The EPA is focusing on marine motors because their design makes them "dirtier" than auto engines. For example, a 50-horsepower outboard running for one hour spews the same VTC volume of hydrocarbons as a car driven 800 miles, the government estimates.

Outboards' two-cycle engines pack a lot of power for their weight, but they also allow up to one-third of the hydrocarbons in the fuel to escape unburned through the exhaust.

Large powerboats and some sailboats have inboard gasoline engines or diesels, both of which are "cleaner" than outboards. However, diesels do emit nitrogen oxides.

Motorboats in the upper Chesapeake Bay generate 7.8 tons of hydrocarbons on a typical day in the summer, the state Department of the Environment estimates. If unchecked, those emissions are projected to reach 9.6 tons a day by the year 2005.

The Baltimore area already has the nation's sixth-worst smog.

EPA officials said yesterday that few changes would be required for inboard engines, which are closer in design to auto engines. But building cleaner outboards will require a major engineering effort, said Jeff W. Napier, president of the National Marine Manufacturers Association.

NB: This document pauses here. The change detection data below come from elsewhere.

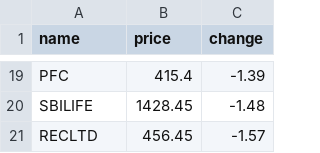
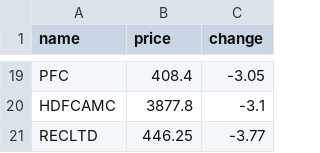
Before and after one commit to SxryxnshS5/Heatmap-react, a CSV file: public/Scraped_data/NIFTYFINANCE_stock_data.csv, drawn as a sheet; only a part is shown, gaps mark what is left out; removed rows and columns are numbered as before the commit, all else as after; the diff covers the shown part only; the diff names each change by its address in the sheet, - before the commit and + after, or states it on an @@ line.

```diff
--- a/public/Scraped_data/NIFTYFINANCE_stock_data.csv
+++ b/public/Scraped_data/NIFTYFINANCE_stock_data.csv
-B19 (price): 415.4
+B19 (price): 408.4
-C19 (change): -1.39
+C19 (change): -3.05
-row 20: SBILIFE | 1428.45 | -1.48
+row 20: HDFCAMC | 3877.8 | -3.1
-B21 (price): 456.45
+B21 (price): 446.25
-C21 (change): -1.57
+C21 (change): -3.77
```
Also changed, not shown: 11 added rows, 11 removed rows and 12 edited cells elsewhere in this file, public/Scraped_data/BANKNIFTY_stock_data.csv, public/Scraped_data/NIFTYCONSUMP_stock_data.csv, 6 other files.
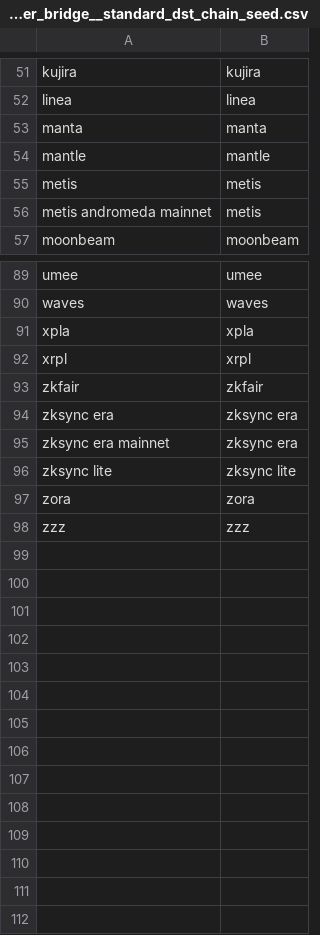
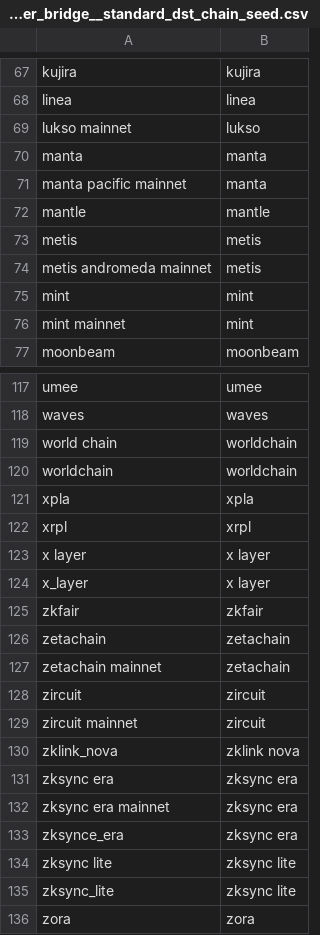
Before and after one commit to FlipsideCrypto/blast-models, a CSV file: data/silver_bridge__standard_dst_chain_seed.csv, drawn as a sheet; only a part is shown, gaps mark what is left out; the shorter side is filled out with more unchanged rows; the diff covers the shown part only; the diff names each change by its address in the sheet, - before the commit and + after, or states it on an @@ line.

```diff
--- a/data/silver_bridge__standard_dst_chain_seed.csv
+++ b/data/silver_bridge__standard_dst_chain_seed.csv
+row 69: lukso mainnet | lukso
+row 71: manta pacific mainnet | manta
+row 75: mint | mint
+row 76: mint mainnet | mint
+row 119: world chain | worldchain
+row 120: worldchain | worldchain
+row 123: x layer | x layer
+row 124: x_layer | x layer
+row 126: zetachain | zetachain
+row 127: zetachain mainnet | zetachain
+row 128: zircuit | zircuit
+row 129: zircuit mainnet | zircuit
+row 130: zklink_nova | zklink nova
+row 133: zksynce_era | zksync era
+row 135: zksync_lite | zksync lite
```
Also changed, not shown: 24 added rows elsewhere in this file, 10 other files.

Engine-makers, who cooperated with the government in developing the regulations, said that achieving the emission limits will require major advances such as fuel injection, because automotive-style catalytic converters would quickly corrode.

Outboard Marine Corp., the Illinois-based manufacturer of Johnson and Evinrude engines, announced yesterday that it plans within a year to begin offering a reduced-pollution outboard that has German-pioneered fuel injection.

Because turnover in the nation's motorboat fleet is slow, 20 years or more may pass before all the old-style engines are gone. But dealers could start offering trade-in incentives to hasten the turnover and lower the cost barrier to buying the new engines, officials said.

The industry, which sells 500,000 to 600,000 new marine engines a year, hopes that phasing in the higher-priced motors will not hurt sales.

"Boaters are going to boat. The sales are going to be there," said David Baumgartner, general manager of Riverside Marine in Essex. But he said the higher costs may be hard to swallow for commercial fishermen, who often have to replace their engines every two or three years.

Baltimore Sun Articles
|
|
|
Please note the green-lined linked article text has been applied commercially without any involvement from our newsroom editors, reporters or any other editorial staff.